→ AIM OF THE EXERCISE:
Look through the records below, and copy out every line that holds the string "assets".
INFORMATION below:
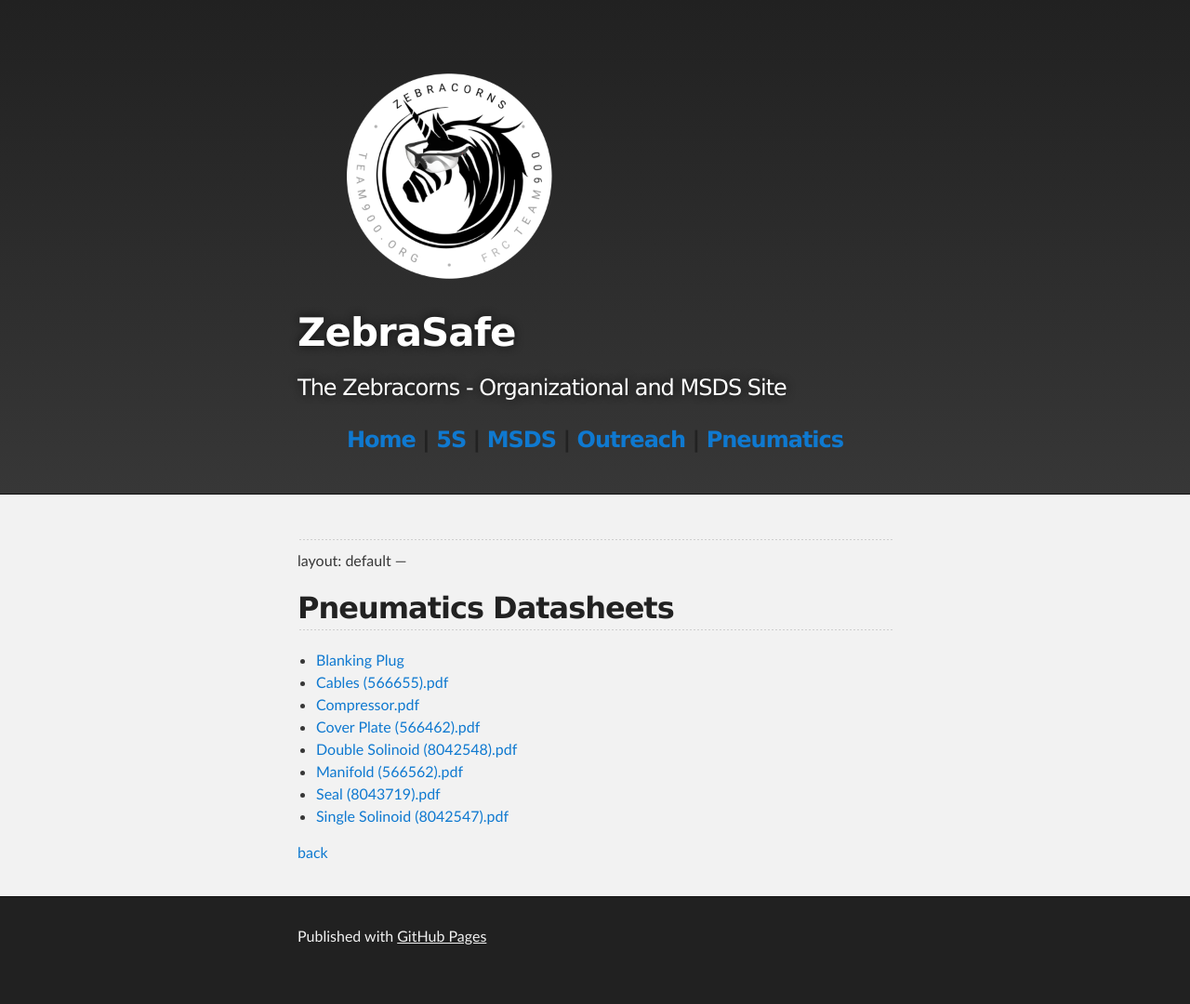
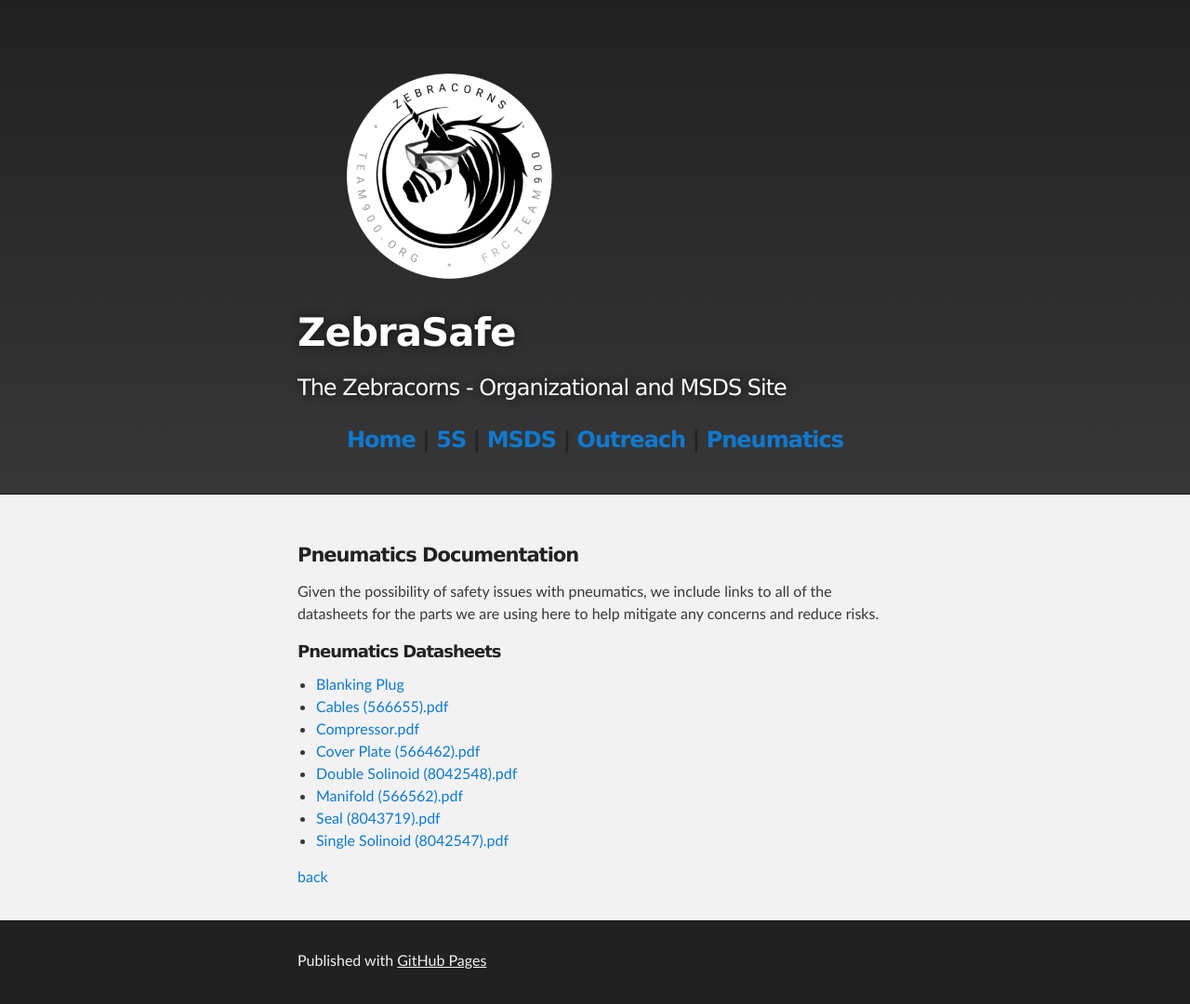
Before and after one commit to FRC900/ZebraSafeSite, a Jekyll site: the page built from pneumatics.md, in a window 1280 px wide. Shown: the whole page at 93% size. Built offline with Jekyll 4.4.1, drawn with Linux system fonts in a browser that asks for light colours; our own code applies the rules of GitHub Pages for plain Markdown files; before the commit the page ends 1054 px from its top, so only the background shows below that.

Commit message:
Update pneumatics.md

```diff
--- a/pneumatics.md
+++ b/pneumatics.md
@@ -1,8 +1,13 @@
-  ---
+---
 layout: default
 ---
 
-## Pneumatics Datasheets
+
+#### Pneumatics Documentation
+
+Given the possibility of safety issues with pneumatics, we include links to all of the datasheets for the parts we are using here to help mitigate any concerns and reduce risks.
+
+#####  Pneumatics Datasheets
 
 *   [Blanking Plug](../assets/pneumatics/Blanking Plug (3568).pdf)
 *   [Cables (566655).pdf](../assets/pneumatics/Cables (566655).pdf)
```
End of INFORMATION.
→ THE COMPLETED TASK:
 *   [Blanking Plug](../assets/pneumatics/Blanking Plug (3568).pdf)
 *   [Cables (566655).pdf](../assets/pneumatics/Cables (566655).pdf)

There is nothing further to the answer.